2 – 12 November 2009
The hour we arrived in Wanci, we immediately had a meeting with WWF Indonesia Wakatobi Project Leader Veda Santiadji in their Wangi Wangi office. He offered us different travel scenarios and we got really excited when the first option was to do initial diving on 2 snapper Spawning Aggregation Sites (Spags) then proceed to far away Moromaho for a bird survey, then to continue on to Runduma & Anano Islands, slowly coming back to Wangi Wangi visiting the different islands of WA KA TO BI.
We were going with several boats to get to the islands. The super fast 500 hp National Park speedboat Baracuda was our first vessel for the Spags survey.
TNC/WWF liveaboard and floating research station Menami (meaning Napoleon wrasse), WWF speedboat Simba (meaning trevalley) and a dingy with no name were our vessels for our far trip to Moromaho. Great. Our first dive with the rangers was near Hoga Channel in Kaledupa. Viz was BAD. About 5 meters and no use taking any photos here. We had better luck on our second dive in Tomia the next day and the rangers counted about 50+ black snappers Macolor niger aggregating.
When in very remote Moromaho, we were awakened by Sugi at 5am one morning to say there were two turtles making their way back to sea. The two mothers were working very hard, but the low tide was upon them. They had to crawl their way to the deep water and it was far far away as the beach just went on and on like a sandy desert!
In uninhabited Anano Island, the adjacent island to Runduma where the fishing village was, Sugi released seven baby green turtles handed to us by the villagers from Runduma. We wished them survival and hope they can grow up to come back to this island one day.

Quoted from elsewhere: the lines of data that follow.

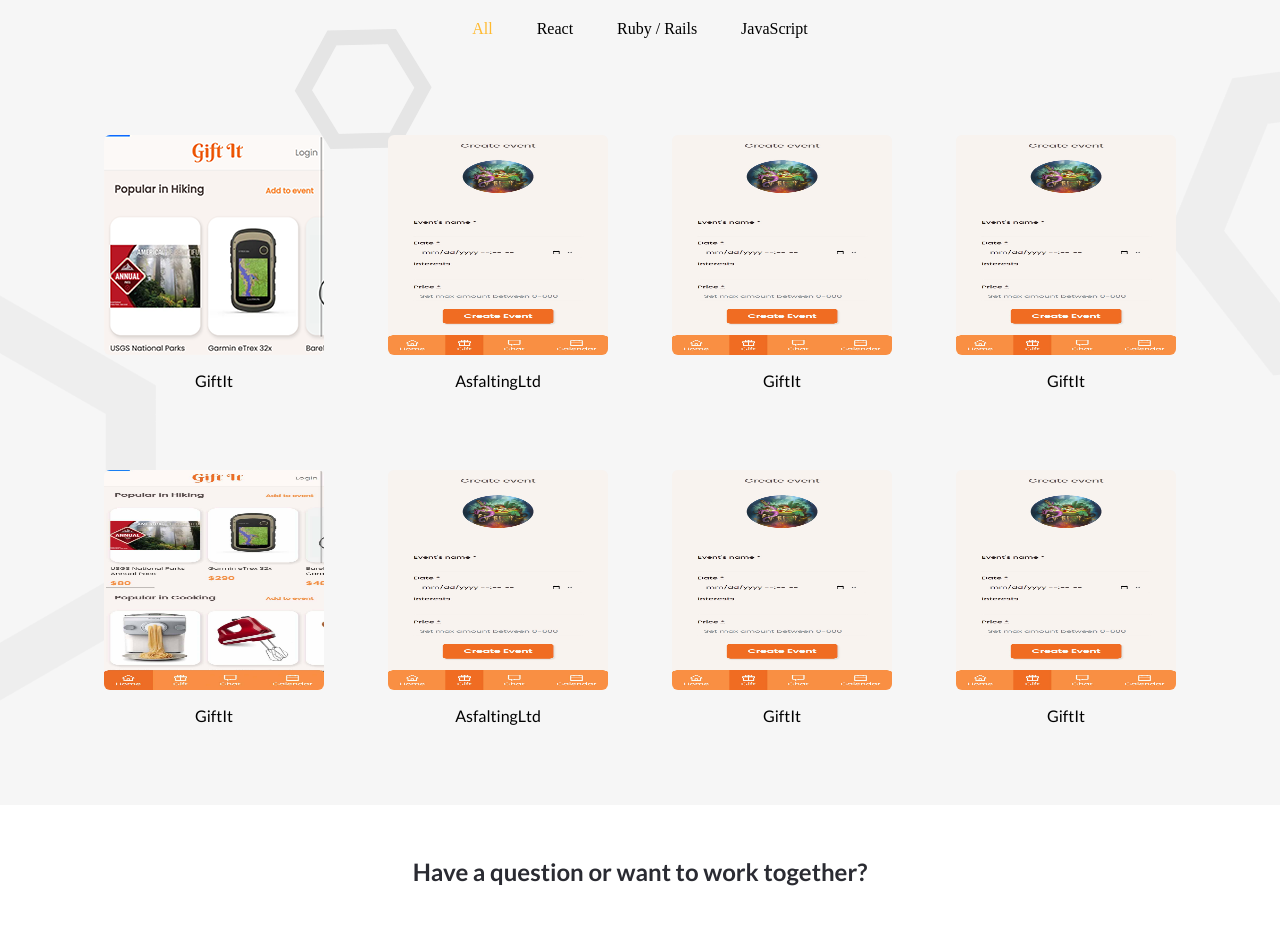
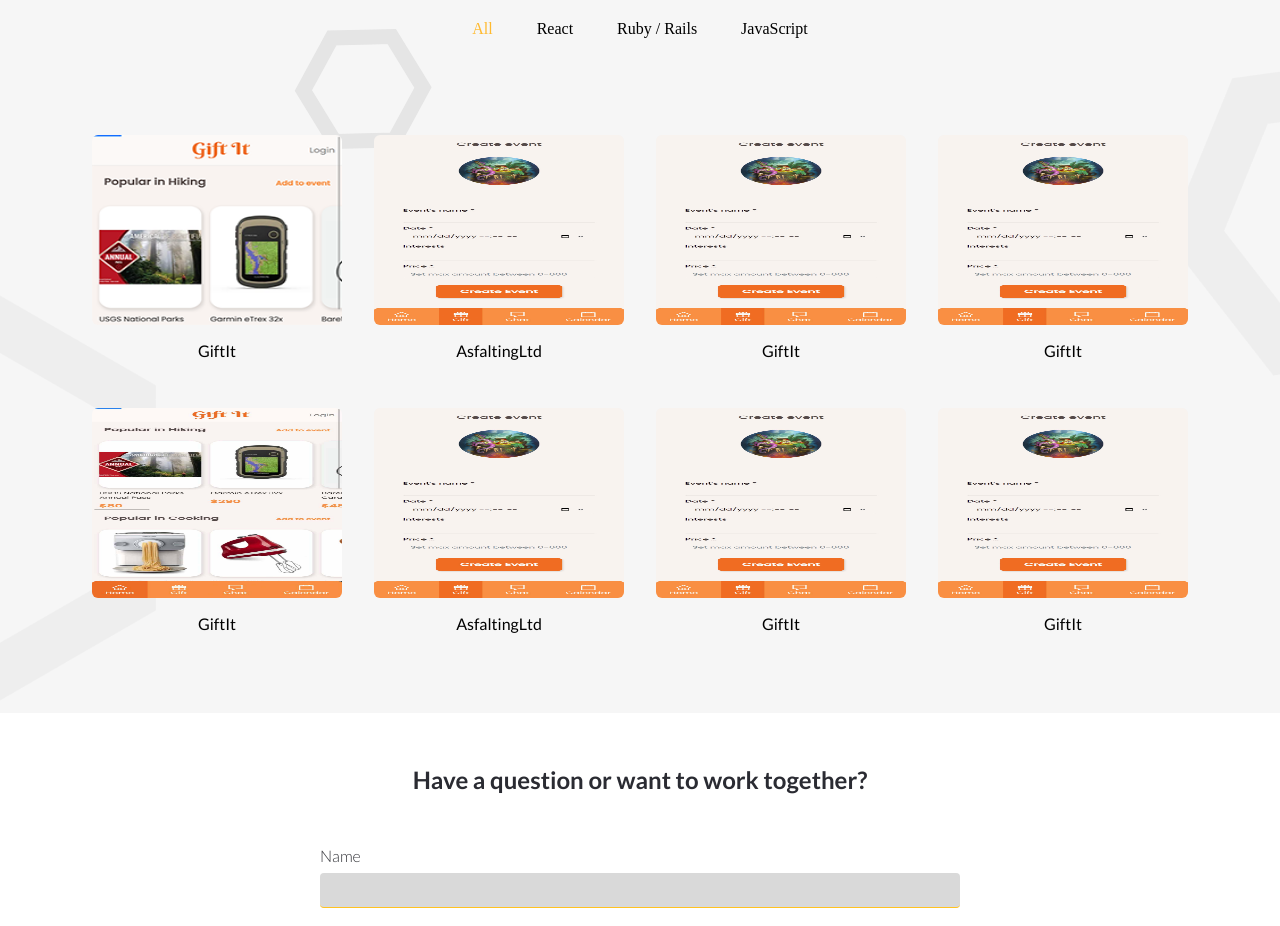
Before and after one commit to tielass/portfolio-website, a React (Create React App) app: page / in a window 1280 px wide. Shown: the part 4380-5306 px from the top of the page. Built offline with nearby package versions, Linux system fonts and the light colour scheme.

Commit message:
single pages added

```diff
--- a/src/App.js
+++ b/src/App.js
@@ -7,7 +7,7 @@ import Illustration from './pages/Illustration'
 import Uiux from './pages/Uiux'
 import Visualdesign from './pages/Visualdesign'
 import Home from './pages/Home'
-
+import SingleProjectPage from './components/SingleProjectPage'
 
 function App() {
   return (
@@ -20,6 +20,8 @@ function App() {
           <Route path='/illustration' exact element={<Illustration />} />
           <Route path='/uiux' exact element={<Uiux />} />
           <Route path="/visualdesign/" exact element = { <Visualdesign /> } />
+          <Route path="/development/:id" exact element = { <SingleProjectPage /> } />
+          <Route path="/illustration/:id" exact element = { <SingleProjectPage /> } />
         </Routes>
         <Footer />
       </Router>
--- a/src/components/Projects.jsx
+++ b/src/components/Projects.jsx
@@ -36,7 +36,7 @@ function Projects() {
       <div className="projects--gallery--grid">
         {filteredProjects.map( project => {
           return (
-            <Link className='projects--card--link'>
+            <Link className='projects--card--link' to={`/development/${project.id}`}>
               <ProjectCard key={project.id} title={project.title} image={project.image[0]} tag={project.tag}/>
             </Link>
           )
--- a/src/components/SingleProjectPage.jsx
+++ b/src/components/SingleProjectPage.jsx
@@ -1,9 +1,17 @@
 import React from 'react'
+import { useParams } from 'react-router-dom'
+import { projectsDb } from '../helpers/projectsDb'
+import { illustrationDb } from '../helpers/illustrationDb'
+
 
 function SingleProjectPage() {
+
+  const { id } = useParams()
+  const projects = projectsDb.find(project => project.id === id)
+
   return (
-    <div>
-
+    <div className='single--page'>
+      <p>single</p>
     </div>
   )
 }
--- a/src/pages/Illustration.js
+++ b/src/pages/Illustration.js
@@ -35,7 +35,7 @@ function Illustration() {
       <div className="projects--gallery--grid">
         {filteredIllustrations.map( project => {
           return (
-            <Link className='projects--card--link'>
+            <Link className='projects--card--link' to={`/illustration/${project.id}`}>
               <ProjectCard key={project.id} title={project.title} image={project.image[0]} tag={project.tag}/>
             </Link>
           )
--- a/src/style/Projects.css
+++ b/src/style/Projects.css
@@ -44,7 +44,7 @@
 .projects--gallery--grid{
   display: grid;
   grid-template-columns: repeat(4, 1fr);
-  gap: 4rem;
+  gap: 2rem;
   margin: 4rem 1rem;
 }
 
@@ -55,8 +55,8 @@
 }
 
 .projectcard--img--container {
-  width: 220px;
-  height: 220px;
+  width: 250px;
+  height: 190px;
 }
 
 .projectcard--img{
```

We returned to Wanci after many days hopping from island to island. It was good to be back on land again and having enough water to take a real shower. At night, Yogi and I were cleaning ourselves, when we were on remote islands Moromaho and Anano, with moist baby wipes and trickles of drinking water! Rationed and very limited water made us realize how much we took running water for granted, how our location plans changed the minute we were low on water!
Here’s us in and around Wakatobi.
We were told a true story when we were in Jamursbamedi, West Papua. Some NGOs brought laundry detergent called Rinso to a West Papuan village one day. The chief was so happy by how clean his clothes got that he named his newborn son RINSO! Well, because of this story, I always bought Rinso for our laundry.